Required work ▸
Search the listing below for the string "Insight" and show each line that contains it.

Data for processing ▸
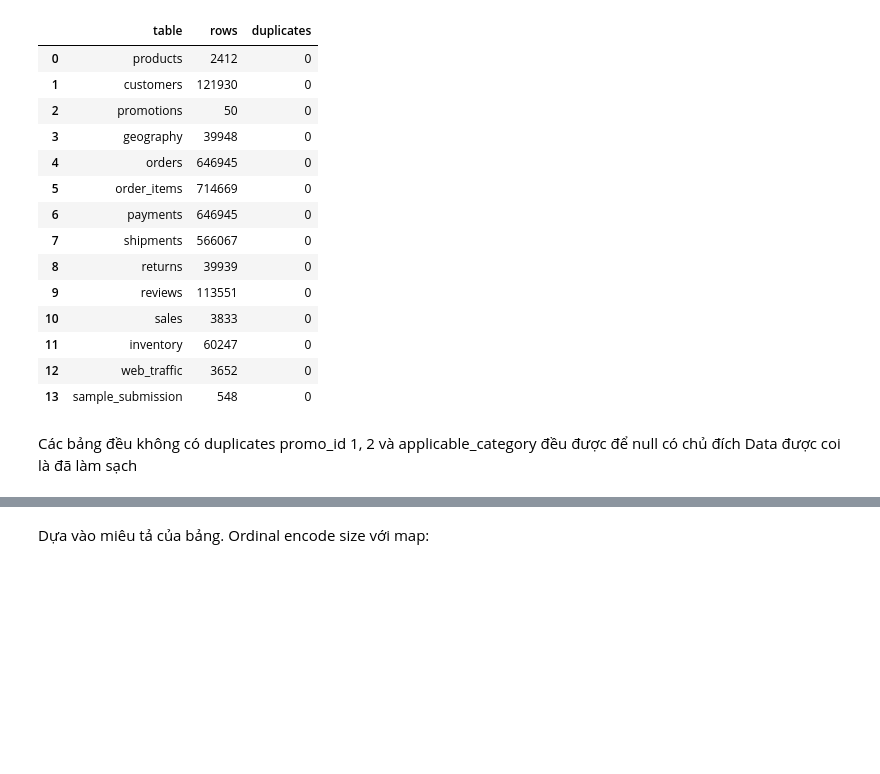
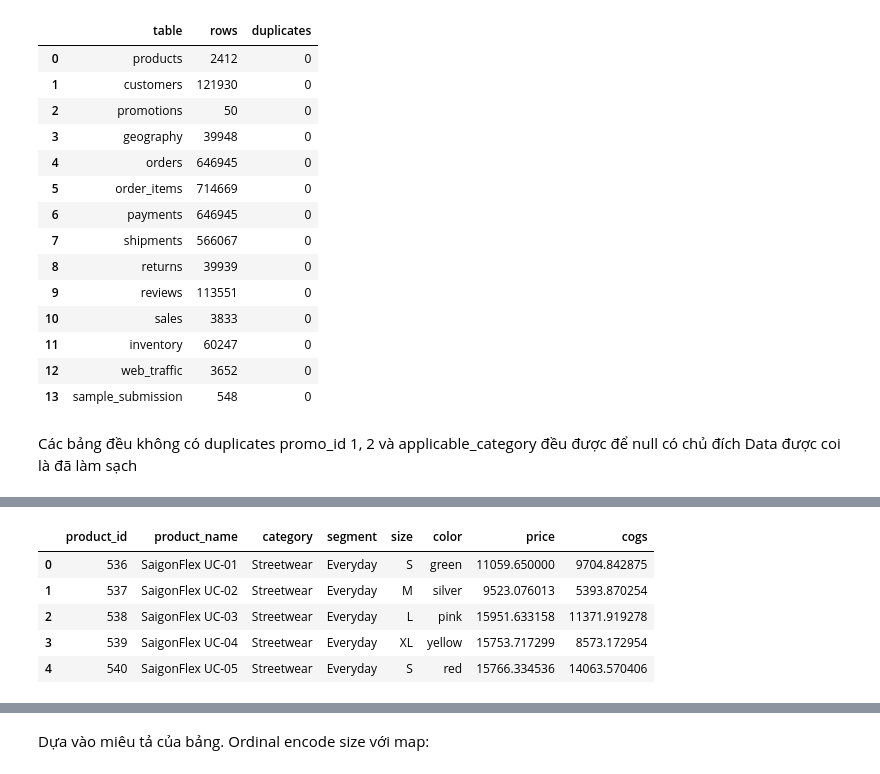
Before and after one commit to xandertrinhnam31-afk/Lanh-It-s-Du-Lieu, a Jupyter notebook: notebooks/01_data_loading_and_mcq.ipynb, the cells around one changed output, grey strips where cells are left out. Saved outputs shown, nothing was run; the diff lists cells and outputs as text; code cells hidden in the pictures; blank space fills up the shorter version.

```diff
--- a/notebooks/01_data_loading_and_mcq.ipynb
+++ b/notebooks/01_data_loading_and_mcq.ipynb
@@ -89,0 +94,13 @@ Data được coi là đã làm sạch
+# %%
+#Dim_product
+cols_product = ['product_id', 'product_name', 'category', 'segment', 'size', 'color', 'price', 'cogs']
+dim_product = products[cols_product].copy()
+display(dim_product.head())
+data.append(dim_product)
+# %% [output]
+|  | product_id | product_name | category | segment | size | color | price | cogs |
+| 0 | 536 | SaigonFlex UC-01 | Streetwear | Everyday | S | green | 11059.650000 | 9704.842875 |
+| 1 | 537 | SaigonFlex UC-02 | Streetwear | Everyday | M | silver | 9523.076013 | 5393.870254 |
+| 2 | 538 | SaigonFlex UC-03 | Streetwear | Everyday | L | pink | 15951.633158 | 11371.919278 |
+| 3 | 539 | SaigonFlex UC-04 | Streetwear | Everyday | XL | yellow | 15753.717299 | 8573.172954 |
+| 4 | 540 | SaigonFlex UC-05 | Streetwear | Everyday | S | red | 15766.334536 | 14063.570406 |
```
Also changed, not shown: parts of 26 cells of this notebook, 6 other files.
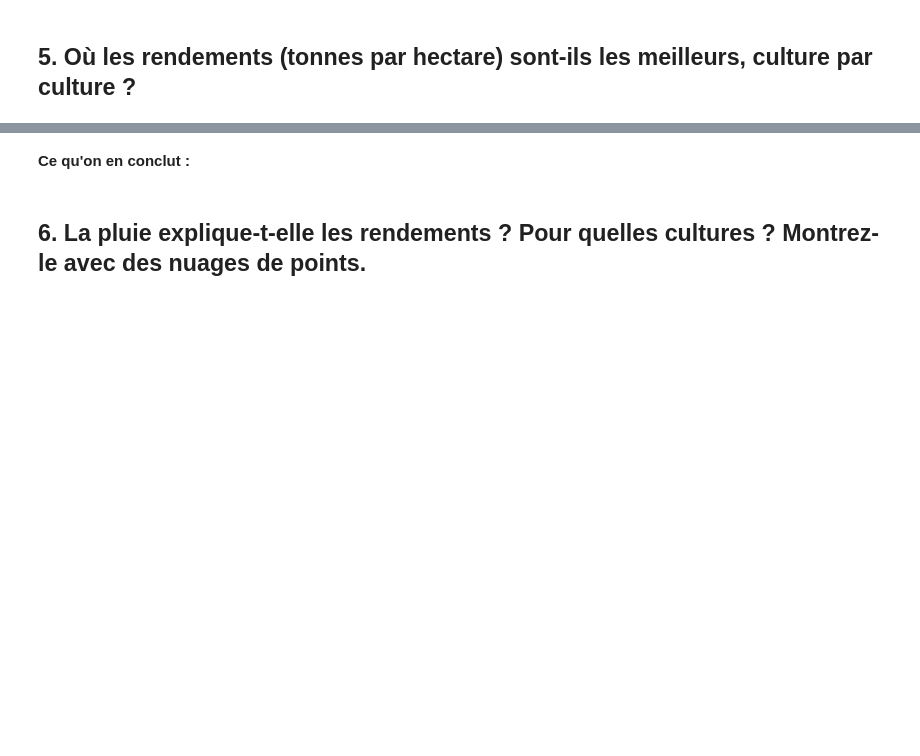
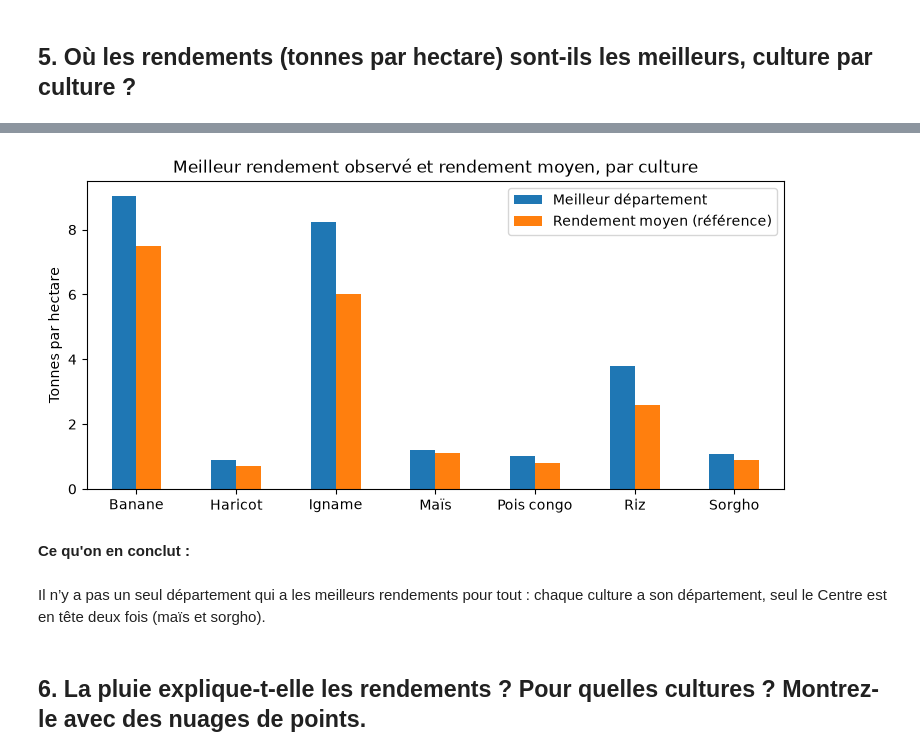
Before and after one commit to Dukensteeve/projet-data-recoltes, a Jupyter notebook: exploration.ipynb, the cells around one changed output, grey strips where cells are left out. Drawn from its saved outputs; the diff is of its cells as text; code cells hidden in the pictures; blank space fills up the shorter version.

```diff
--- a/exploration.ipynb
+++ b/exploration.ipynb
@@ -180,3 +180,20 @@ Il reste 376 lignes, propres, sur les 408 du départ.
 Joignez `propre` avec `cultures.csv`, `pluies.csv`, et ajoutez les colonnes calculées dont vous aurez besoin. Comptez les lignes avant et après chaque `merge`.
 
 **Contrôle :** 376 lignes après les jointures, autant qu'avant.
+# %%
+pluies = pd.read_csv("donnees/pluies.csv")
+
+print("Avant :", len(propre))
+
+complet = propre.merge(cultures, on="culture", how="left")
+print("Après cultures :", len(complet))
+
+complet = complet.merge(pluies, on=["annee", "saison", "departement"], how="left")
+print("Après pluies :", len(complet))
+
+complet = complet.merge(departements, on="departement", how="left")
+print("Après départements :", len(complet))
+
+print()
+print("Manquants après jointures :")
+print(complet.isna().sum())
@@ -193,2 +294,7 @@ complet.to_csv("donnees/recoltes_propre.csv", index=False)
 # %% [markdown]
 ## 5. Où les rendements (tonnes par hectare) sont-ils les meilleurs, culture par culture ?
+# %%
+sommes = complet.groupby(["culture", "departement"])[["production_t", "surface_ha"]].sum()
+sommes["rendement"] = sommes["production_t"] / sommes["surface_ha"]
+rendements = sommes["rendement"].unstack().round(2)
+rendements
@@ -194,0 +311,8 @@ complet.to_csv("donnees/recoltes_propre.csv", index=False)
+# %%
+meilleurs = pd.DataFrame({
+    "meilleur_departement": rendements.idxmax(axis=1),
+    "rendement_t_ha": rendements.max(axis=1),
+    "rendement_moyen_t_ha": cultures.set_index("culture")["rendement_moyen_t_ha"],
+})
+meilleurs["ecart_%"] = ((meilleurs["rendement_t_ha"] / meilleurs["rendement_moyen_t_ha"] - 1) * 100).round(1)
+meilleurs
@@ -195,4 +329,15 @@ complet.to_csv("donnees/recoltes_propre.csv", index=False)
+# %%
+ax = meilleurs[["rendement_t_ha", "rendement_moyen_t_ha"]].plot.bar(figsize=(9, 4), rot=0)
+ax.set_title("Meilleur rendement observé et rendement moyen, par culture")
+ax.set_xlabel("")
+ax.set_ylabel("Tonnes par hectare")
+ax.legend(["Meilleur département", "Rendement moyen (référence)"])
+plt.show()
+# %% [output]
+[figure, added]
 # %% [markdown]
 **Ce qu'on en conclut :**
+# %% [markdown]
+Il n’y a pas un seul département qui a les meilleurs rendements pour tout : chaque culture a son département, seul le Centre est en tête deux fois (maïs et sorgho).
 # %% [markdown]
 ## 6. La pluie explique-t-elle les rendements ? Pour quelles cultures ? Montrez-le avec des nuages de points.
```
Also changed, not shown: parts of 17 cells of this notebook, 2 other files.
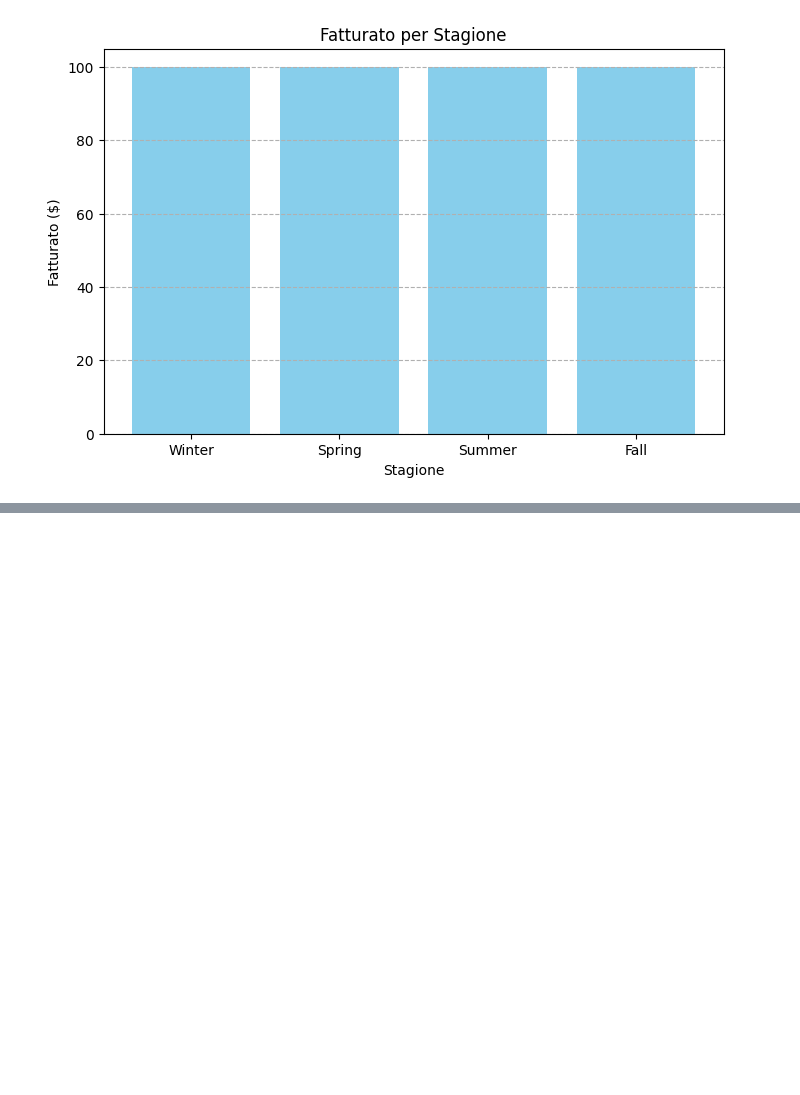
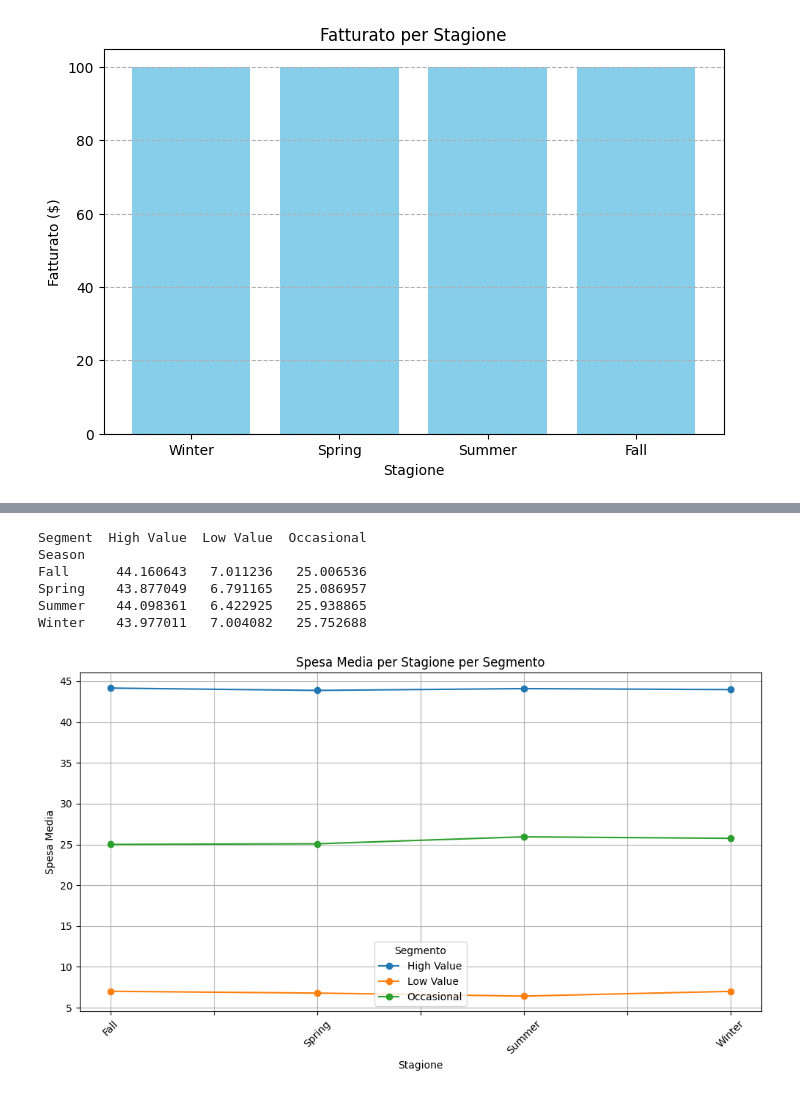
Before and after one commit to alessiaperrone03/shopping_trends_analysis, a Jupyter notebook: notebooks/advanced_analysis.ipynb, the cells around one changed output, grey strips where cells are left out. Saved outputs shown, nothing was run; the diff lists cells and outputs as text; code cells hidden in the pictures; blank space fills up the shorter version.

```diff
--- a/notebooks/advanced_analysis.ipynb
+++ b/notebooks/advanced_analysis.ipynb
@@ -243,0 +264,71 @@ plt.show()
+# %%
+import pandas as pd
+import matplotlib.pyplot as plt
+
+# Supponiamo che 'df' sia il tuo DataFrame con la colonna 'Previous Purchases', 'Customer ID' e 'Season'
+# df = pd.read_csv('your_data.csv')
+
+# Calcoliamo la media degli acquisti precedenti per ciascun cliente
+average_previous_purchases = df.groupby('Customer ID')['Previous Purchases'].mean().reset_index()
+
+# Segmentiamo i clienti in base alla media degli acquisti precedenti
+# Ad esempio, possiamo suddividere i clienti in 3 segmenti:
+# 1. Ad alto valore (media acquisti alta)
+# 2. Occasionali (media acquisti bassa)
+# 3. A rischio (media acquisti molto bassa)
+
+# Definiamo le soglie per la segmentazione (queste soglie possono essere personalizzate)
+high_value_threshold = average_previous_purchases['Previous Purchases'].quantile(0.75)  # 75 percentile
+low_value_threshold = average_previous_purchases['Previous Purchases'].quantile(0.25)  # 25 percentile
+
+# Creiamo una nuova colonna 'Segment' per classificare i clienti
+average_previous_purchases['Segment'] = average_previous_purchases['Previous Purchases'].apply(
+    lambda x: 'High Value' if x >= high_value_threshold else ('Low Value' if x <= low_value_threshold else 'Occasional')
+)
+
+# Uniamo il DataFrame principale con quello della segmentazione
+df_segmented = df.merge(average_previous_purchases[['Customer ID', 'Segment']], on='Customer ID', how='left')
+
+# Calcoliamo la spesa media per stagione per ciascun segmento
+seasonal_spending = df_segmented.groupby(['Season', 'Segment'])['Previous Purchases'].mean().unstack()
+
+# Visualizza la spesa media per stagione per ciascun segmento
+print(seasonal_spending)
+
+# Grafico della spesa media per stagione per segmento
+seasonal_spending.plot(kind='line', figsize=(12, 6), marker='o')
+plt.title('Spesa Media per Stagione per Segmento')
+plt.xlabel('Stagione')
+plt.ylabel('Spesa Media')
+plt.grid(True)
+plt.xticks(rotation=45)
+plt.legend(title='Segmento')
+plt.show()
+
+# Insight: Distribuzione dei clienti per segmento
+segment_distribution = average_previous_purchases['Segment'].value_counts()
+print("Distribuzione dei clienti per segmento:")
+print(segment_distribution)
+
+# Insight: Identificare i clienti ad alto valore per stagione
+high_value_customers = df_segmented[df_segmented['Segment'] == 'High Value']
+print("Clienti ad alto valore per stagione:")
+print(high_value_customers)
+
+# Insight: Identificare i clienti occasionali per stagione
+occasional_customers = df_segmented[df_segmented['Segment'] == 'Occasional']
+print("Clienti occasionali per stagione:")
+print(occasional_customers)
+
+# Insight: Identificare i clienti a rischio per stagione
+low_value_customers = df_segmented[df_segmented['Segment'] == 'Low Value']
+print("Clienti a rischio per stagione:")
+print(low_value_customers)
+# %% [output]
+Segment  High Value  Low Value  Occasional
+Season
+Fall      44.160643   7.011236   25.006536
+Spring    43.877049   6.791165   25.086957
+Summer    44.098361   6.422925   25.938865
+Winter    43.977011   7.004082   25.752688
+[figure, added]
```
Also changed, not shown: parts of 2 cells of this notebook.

Written solution ▸
+# Insight: Distribuzione dei clienti per segmento
+# Insight: Identificare i clienti ad alto valore per stagione
+# Insight: Identificare i clienti occasionali per stagione
+# Insight: Identificare i clienti a rischio per stagione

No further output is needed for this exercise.